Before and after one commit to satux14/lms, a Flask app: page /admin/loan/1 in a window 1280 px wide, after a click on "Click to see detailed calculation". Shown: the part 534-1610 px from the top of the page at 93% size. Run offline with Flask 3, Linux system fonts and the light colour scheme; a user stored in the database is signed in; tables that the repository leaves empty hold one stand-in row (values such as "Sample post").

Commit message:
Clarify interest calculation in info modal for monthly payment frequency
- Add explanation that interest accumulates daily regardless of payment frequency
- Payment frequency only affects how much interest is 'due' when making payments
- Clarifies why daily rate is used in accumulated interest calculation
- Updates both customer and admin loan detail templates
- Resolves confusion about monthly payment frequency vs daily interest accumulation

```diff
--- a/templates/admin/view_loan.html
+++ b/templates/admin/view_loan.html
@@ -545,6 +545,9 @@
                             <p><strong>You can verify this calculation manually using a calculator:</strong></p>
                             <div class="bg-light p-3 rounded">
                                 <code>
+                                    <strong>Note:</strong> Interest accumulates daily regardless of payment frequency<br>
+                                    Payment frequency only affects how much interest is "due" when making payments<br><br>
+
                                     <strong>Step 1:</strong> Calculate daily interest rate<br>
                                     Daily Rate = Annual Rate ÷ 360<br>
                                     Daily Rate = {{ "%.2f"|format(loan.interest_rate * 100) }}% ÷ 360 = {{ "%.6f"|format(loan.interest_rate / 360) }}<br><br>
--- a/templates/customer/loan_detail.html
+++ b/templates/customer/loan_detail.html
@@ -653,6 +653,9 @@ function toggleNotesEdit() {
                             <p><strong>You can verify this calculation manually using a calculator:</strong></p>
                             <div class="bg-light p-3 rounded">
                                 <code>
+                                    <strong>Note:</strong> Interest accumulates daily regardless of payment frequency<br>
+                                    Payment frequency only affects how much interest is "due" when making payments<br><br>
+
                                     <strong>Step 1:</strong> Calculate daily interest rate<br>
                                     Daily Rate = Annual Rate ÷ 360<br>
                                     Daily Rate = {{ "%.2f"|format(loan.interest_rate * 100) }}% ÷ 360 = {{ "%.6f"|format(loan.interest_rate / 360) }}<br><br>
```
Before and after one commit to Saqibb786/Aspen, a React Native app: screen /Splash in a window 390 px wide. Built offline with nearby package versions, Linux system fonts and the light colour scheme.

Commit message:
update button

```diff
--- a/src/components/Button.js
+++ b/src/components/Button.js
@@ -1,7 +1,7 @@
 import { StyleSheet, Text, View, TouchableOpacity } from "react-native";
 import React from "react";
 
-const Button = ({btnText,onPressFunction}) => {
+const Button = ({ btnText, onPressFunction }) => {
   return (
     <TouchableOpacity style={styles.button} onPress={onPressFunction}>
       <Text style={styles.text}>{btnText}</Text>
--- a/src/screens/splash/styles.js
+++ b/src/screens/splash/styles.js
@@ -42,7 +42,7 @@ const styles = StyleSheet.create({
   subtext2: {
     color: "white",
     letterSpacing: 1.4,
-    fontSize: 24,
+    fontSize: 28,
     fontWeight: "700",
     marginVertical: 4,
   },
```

### What is needed
Nothing in the records may change; output all of them exactly.

### Response box
Before and after one commit to satux14/lms, a Flask app: page /admin/loan/1 in a window 1280 px wide, after a click on "Click to see detailed calculation". Shown: the part 534-1610 px from the top of the page at 93% size. Run offline with Flask 3, Linux system fonts and the light colour scheme; a user stored in the database is signed in; tables that the repository leaves empty hold one stand-in row (values such as "Sample post").

Commit message:
Clarify interest calculation in info modal for monthly payment frequency
- Add explanation that interest accumulates daily regardless of payment frequency
- Payment frequency only affects how much interest is 'due' when making payments
- Clarifies why daily rate is used in accumulated interest calculation
- Updates both customer and admin loan detail templates
- Resolves confusion about monthly payment frequency vs daily interest accumulation

```diff
--- a/templates/admin/view_loan.html
+++ b/templates/admin/view_loan.html
@@ -545,6 +545,9 @@
                             <p><strong>You can verify this calculation manually using a calculator:</strong></p>
                             <div class="bg-light p-3 rounded">
                                 <code>
+                                    <strong>Note:</strong> Interest accumulates daily regardless of payment frequency<br>
+                                    Payment frequency only affects how much interest is "due" when making payments<br><br>
+
                                     <strong>Step 1:</strong> Calculate daily interest rate<br>
                                     Daily Rate = Annual Rate ÷ 360<br>
                                     Daily Rate = {{ "%.2f"|format(loan.interest_rate * 100) }}% ÷ 360 = {{ "%.6f"|format(loan.interest_rate / 360) }}<br><br>
--- a/templates/customer/loan_detail.html
+++ b/templates/customer/loan_detail.html
@@ -653,6 +653,9 @@ function toggleNotesEdit() {
                             <p><strong>You can verify this calculation manually using a calculator:</strong></p>
                             <div class="bg-light p-3 rounded">
                                 <code>
+                                    <strong>Note:</strong> Interest accumulates daily regardless of payment frequency<br>
+                                    Payment frequency only affects how much interest is "due" when making payments<br><br>
+
                                     <strong>Step 1:</strong> Calculate daily interest rate<br>
                                     Daily Rate = Annual Rate ÷ 360<br>
                                     Daily Rate = {{ "%.2f"|format(loan.interest_rate * 100) }}% ÷ 360 = {{ "%.6f"|format(loan.interest_rate / 360) }}<br><br>
```
Before and after one commit to Saqibb786/Aspen, a React Native app: screen /Splash in a window 390 px wide. Built offline with nearby package versions, Linux system fonts and the light colour scheme.

Commit message:
update button

```diff
--- a/src/components/Button.js
+++ b/src/components/Button.js
@@ -1,7 +1,7 @@
 import { StyleSheet, Text, View, TouchableOpacity } from "react-native";
 import React from "react";
 
-const Button = ({btnText,onPressFunction}) => {
+const Button = ({ btnText, onPressFunction }) => {
   return (
     <TouchableOpacity style={styles.button} onPress={onPressFunction}>
       <Text style={styles.text}>{btnText}</Text>
--- a/src/screens/splash/styles.js
+++ b/src/screens/splash/styles.js
@@ -42,7 +42,7 @@ const styles = StyleSheet.create({
   subtext2: {
     color: "white",
     letterSpacing: 1.4,
-    fontSize: 24,
+    fontSize: 28,
     fontWeight: "700",
     marginVertical: 4,
   },
```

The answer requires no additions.